Google sued by Streetmap for "cynical manipulation" of search results

Google continues to find itself embroiled in a range of unsavoury legal dramas, with the latest development seeing the global search giant sued by UK-based cartography website Streetmap.

Streetmap is one of 11 complainants in an EU probe investigating whether the Internet titan is abusing its dominant position in the European search field, where it enjoys a market share in excess of 90 per cent.

The maps site is now also taking its grievance to Britain's High Court (pictured, top), describing the move as a further necessary defensive action "complementary" to the current stirrings over in Brussels. For its part, Streetmap claims its popularity has been adversely affected by Google's "anti-competitive conduct."

"This is about choice and about Google's refusal to provide end users with a choice or to compete on fair reasonable and non discriminatory terms with smaller competitors," said Kate Sutton, commercial director of Streetmap

"We have had to take this action in an effort to protect our business and attract attention to those that, like us, have started their own technology businesses, only to find them damaged by Google's cynical manipulation of search results," she added.

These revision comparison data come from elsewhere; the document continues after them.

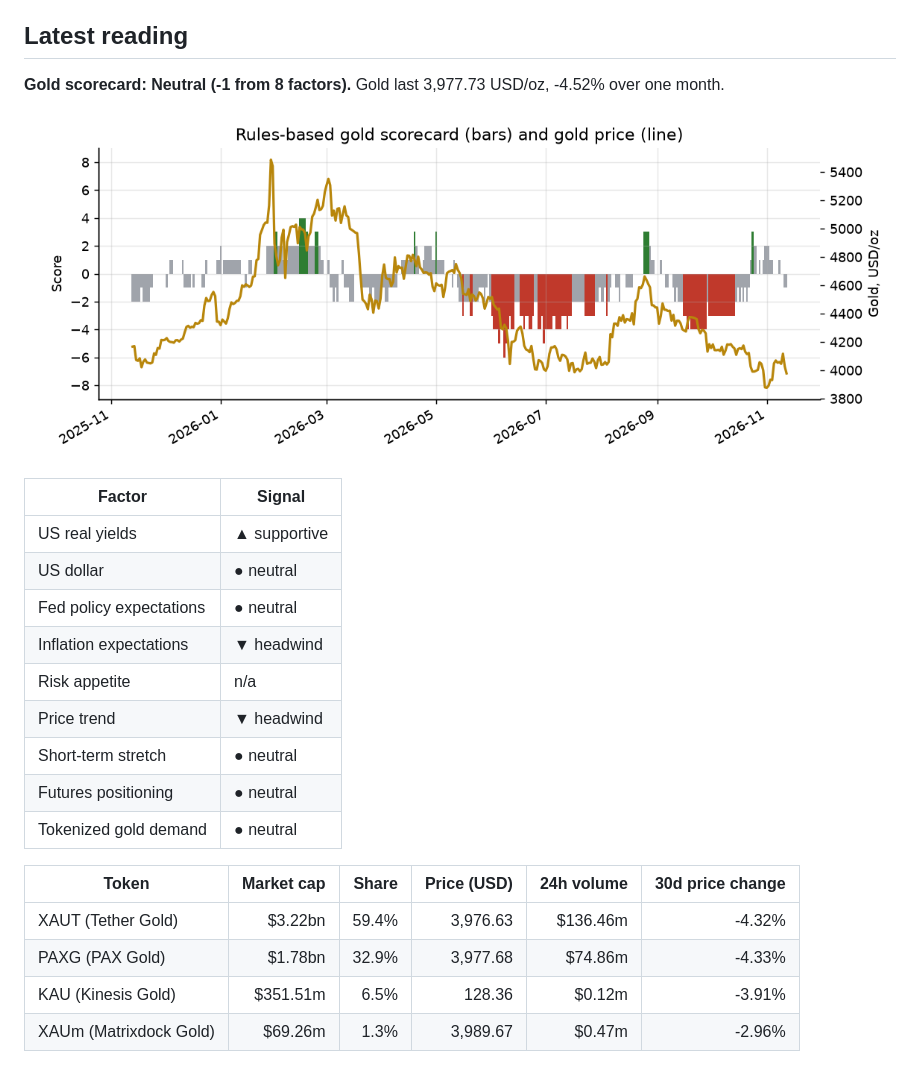
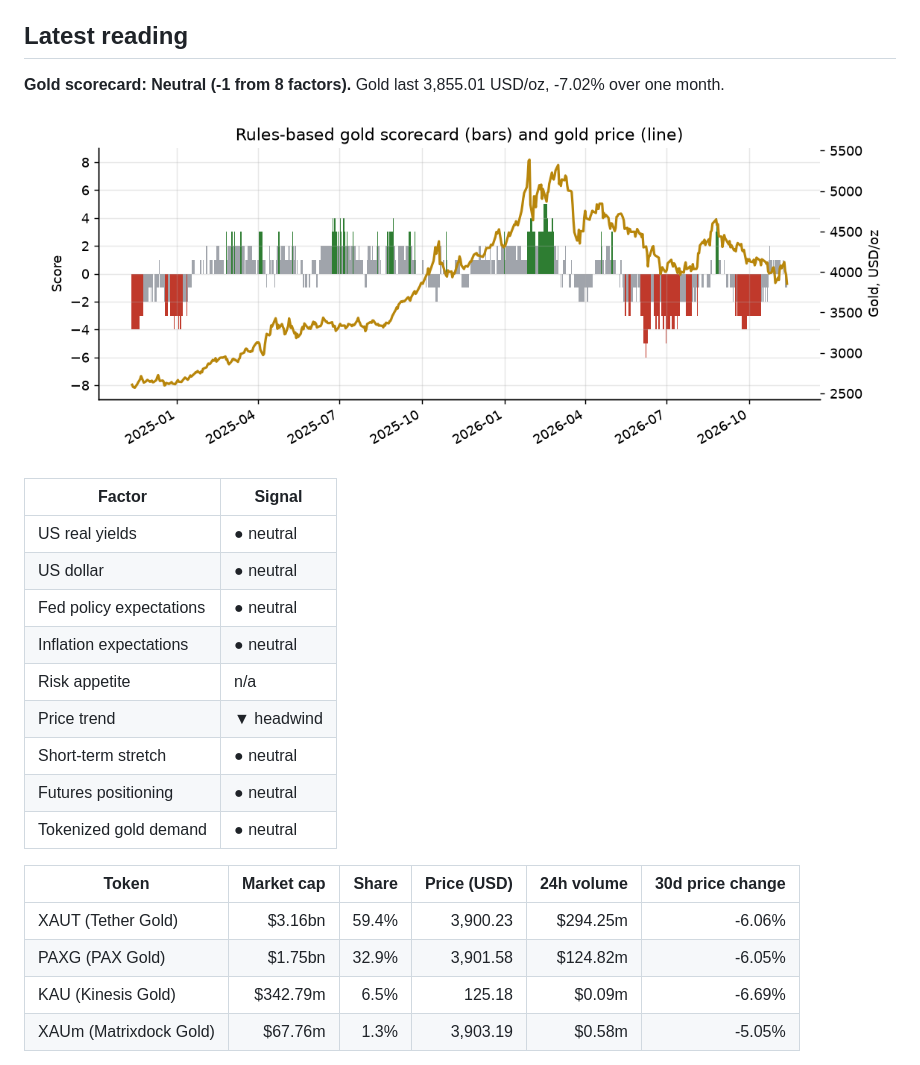
Before and after one commit to mliu86574-png/tokenized-gold-tracker, a Markdown page: README.md, the part around one of its changes. Rendered like a GitHub page; pictures changed too: docs/img/scorecard.png.

Commit message:
Daily data update

```diff
--- a/README.md
+++ b/README.md
@@ -9,16 +9,16 @@ A daily, fully automated dashboard that puts gold in its macro context: a transp
 ## Latest reading
 
 <!-- SNAPSHOT:START -->
-**Gold scorecard: Neutral (-1 from 8 factors).** Gold last 3,977.73 USD/oz, -4.52% over one month.
+**Gold scorecard: Neutral (-1 from 8 factors).** Gold last 3,855.01 USD/oz, -7.02% over one month.
 
 ![Scorecard](docs/img/scorecard.png)
 
 | Factor | Signal |
 |---|---|
-| US real yields | ▲ supportive |
+| US real yields | ● neutral |
 | US dollar | ● neutral |
 | Fed policy expectations | ● neutral |
-| Inflation expectations | ▼ headwind |
+| Inflation expectations | ● neutral |
 | Risk appetite | n/a |
 | Price trend | ▼ headwind |
 | Short-term stretch | ● neutral |
@@ -27,8 +27,8 @@ A daily, fully automated dashboard that puts gold in its macro context: a transp
 
 | Token | Market cap | Share | Price (USD) | 24h volume | 30d price change |
 |---|---:|---:|---:|---:|---:|
-| XAUT (Tether Gold) | $3.22bn | 59.4% | 3,976.63 | $136.46m | -4.32% |
-| PAXG (PAX Gold) | $1.78bn | 32.9% | 3,977.68 | $74.86m | -4.33% |
-| KAU (Kinesis Gold) | $351.51m | 6.5% | 128.36 | $0.12m | -3.91% |
-| XAUm (Matrixdock Gold) | $69.26m | 1.3% | 3,989.67 | $0.47m | -2.96% |
+| XAUT (Tether Gold) | $3.16bn | 59.4% | 3,900.23 | $294.25m | -6.06% |
+| PAXG (PAX Gold) | $1.75bn | 32.9% | 3,901.58 | $124.82m | -6.05% |
+| KAU (Kinesis Gold) | $342.79m | 6.5% | 125.18 | $0.09m | -6.69% |
+| XAUm (Matrixdock Gold) | $67.76m | 1.3% | 3,903.19 | $0.58m | -5.05% |
 
```
Also changed, not shown: other parts of README.md (+1 -1 lines), 14 other files.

Google is having no end of difficulty convincing Europe's competition regulators that its search algorithm is an equal opportunities computator.

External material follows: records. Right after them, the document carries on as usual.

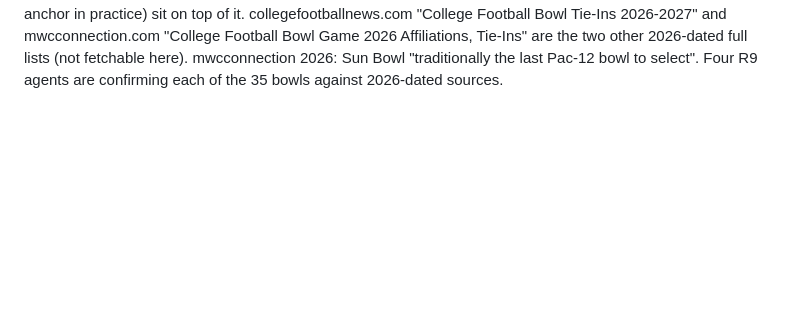
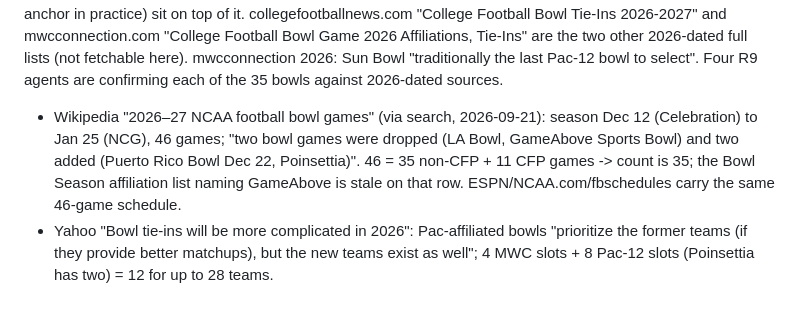
Before and after one commit to wmentrekin/cfb-rankings, a Markdown page: docs/postseason-assignment/research-notes.md, the part around the change. GitHub-like rendering; blank space fills up the shorter version.

Commit message:
docs(work): 2026-27 bowl count settled at 35 via the 46-game schedule
Co-Authored-By: Claude Fable 5.1 <noreply@anthropic.com>
Claude-Session: https://claude.ai/code/session_01R1xyAC3QAaDDC3zVaQVFYo

```diff
--- a/docs/postseason-assignment/research-notes.md
+++ b/docs/postseason-assignment/research-notes.md
@@ -158,3 +158,11 @@ top of it. collegefootballnews.com "College Football Bowl Tie-Ins 2026-2027" and
 "College Football Bowl Game 2026 Affiliations, Tie-Ins" are the two other 2026-dated full lists
 (not fetchable here). mwcconnection 2026: Sun Bowl "traditionally the last Pac-12 bowl to select".
 Four R9 agents are confirming each of the 35 bowls against 2026-dated sources.
+- Wikipedia "2026–27 NCAA football bowl games" (via search, 2026-09-21): season Dec 12 (Celebration)
+  to Jan 25 (NCG), 46 games; "two bowl games were dropped (LA Bowl, GameAbove Sports Bowl) and two
+  added (Puerto Rico Bowl Dec 22, Poinsettia)". 46 = 35 non-CFP + 11 CFP games -> count is 35;
+  the Bowl Season affiliation list naming GameAbove is stale on that row. ESPN/NCAA.com/fbschedules
+  carry the same 46-game schedule.
+- Yahoo "Bowl tie-ins will be more complicated in 2026": Pac-affiliated bowls "prioritize the former
+  teams (if they provide better matchups), but the new teams exist as well"; 4 MWC slots + 8 Pac-12
+  slots (Poinsettia has two) = 12 for up to 28 teams.
```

The recent multi-party complaint against the search giant has led the EU's chief competition commissioner, Joaquin Almunia, to highlight four areas of concern where Google may be abusing its dominant position in search. Almunia could now issue a Statement of Objection, which would be the first step in the EU bringing formal charges against Google.

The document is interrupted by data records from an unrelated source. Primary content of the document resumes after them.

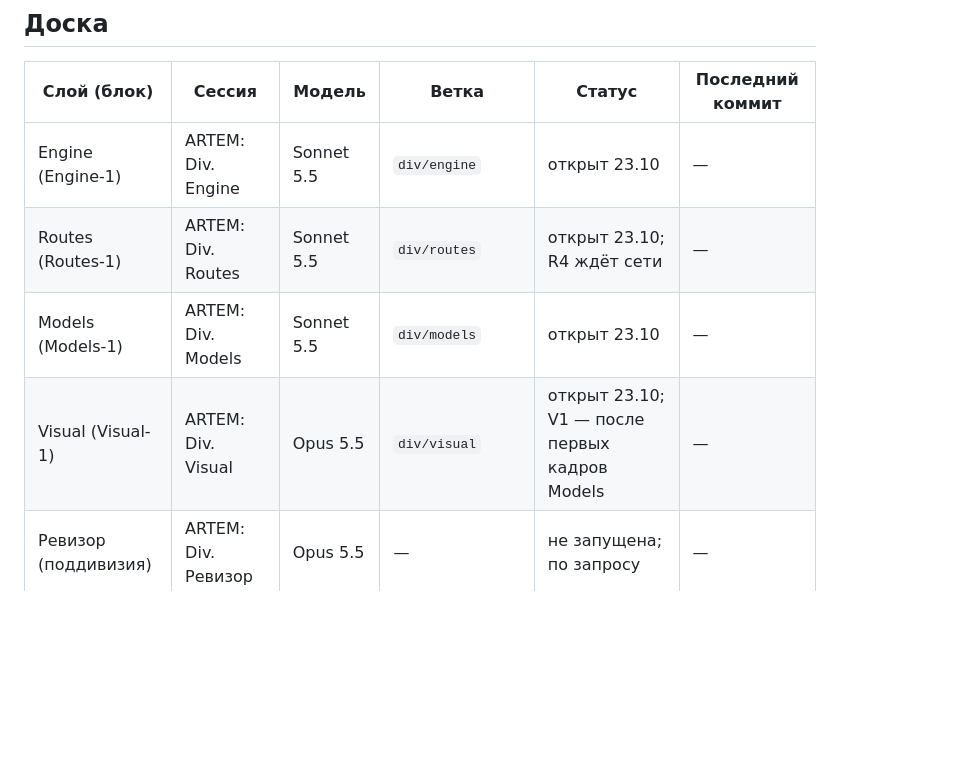
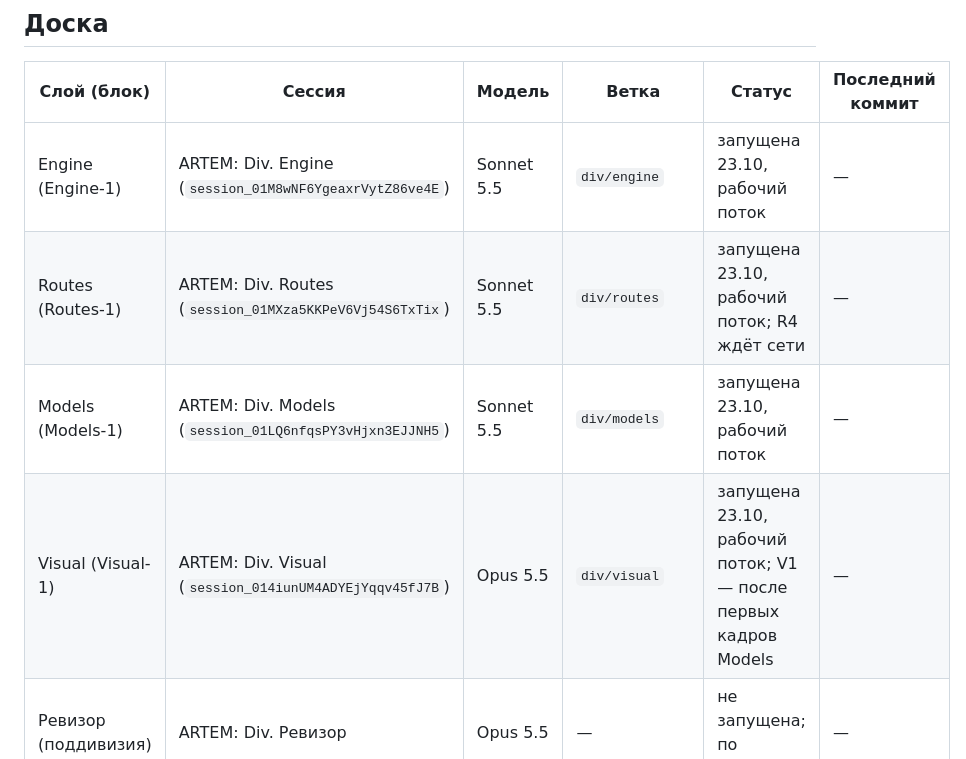
Before and after one commit to editorrc/train-simulator-, a Markdown page: docs/plans/divisions-2026-10.md, the part around the change. GitHub-like rendering; blank space fills up the shorter version.

Commit message:
Board: division session ids
Co-Authored-By: Claude Opus 5.5 <noreply@anthropic.com>
Claude-Session: https://claude.ai/code/session_01Ai1R8oHrgf2FkspN15jcM6

```diff
--- a/docs/plans/divisions-2026-10.md
+++ b/docs/plans/divisions-2026-10.md
@@ -90,10 +90,10 @@ Models по источнику.
 
 | Слой (блок) | Сессия | Модель | Ветка | Статус | Последний коммит |
 |---|---|---|---|---|---|
-| Engine (Engine-1) | ARTEM: Div. Engine | Sonnet 5.5 | `div/engine` | открыт 23.10 | — |
-| Routes (Routes-1) | ARTEM: Div. Routes | Sonnet 5.5 | `div/routes` | открыт 23.10; R4 ждёт сети | — |
-| Models (Models-1) | ARTEM: Div. Models | Sonnet 5.5 | `div/models` | открыт 23.10 | — |
-| Visual (Visual-1) | ARTEM: Div. Visual | Opus 5.5 | `div/visual` | открыт 23.10; V1 — после первых кадров Models | — |
+| Engine (Engine-1) | ARTEM: Div. Engine (`session_01M8wNF6YgeaxrVytZ86ve4E`) | Sonnet 5.5 | `div/engine` | запущена 23.10, рабочий поток | — |
+| Routes (Routes-1) | ARTEM: Div. Routes (`session_01MXza5KKPeV6Vj54S6TxTix`) | Sonnet 5.5 | `div/routes` | запущена 23.10, рабочий поток; R4 ждёт сети | — |
+| Models (Models-1) | ARTEM: Div. Models (`session_01LQ6nfqsPY3vHjxn3EJJNH5`) | Sonnet 5.5 | `div/models` | запущена 23.10, рабочий поток | — |
+| Visual (Visual-1) | ARTEM: Div. Visual (`session_014iunUM4ADYEjYqqv45fJ7B`) | Opus 5.5 | `div/visual` | запущена 23.10, рабочий поток; V1 — после первых кадров Models | — |
 | Ревизор (поддивизия) | ARTEM: Div. Ревизор | Opus 5.5 | — | не запущена; по запросу | — |
 | Ревизор | ARTEM: Div. Opus (Лилит) | Opus 5.5 | `codex/desktop-demo` (интеграция) | приёмка | см. git |
 
```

"To avoid abuse we need to guarantee that users of the search engine have a choice and that search results have the highest possible quality," Almunia said.

However, the commissioner has indicated that it would be preferable to reach a settlement with the Silicon Valley behemoth that prevents the need for a full investigation. Google is currently understood to be preparing a new round of proposed changes to its business practices in response to the latest concerns.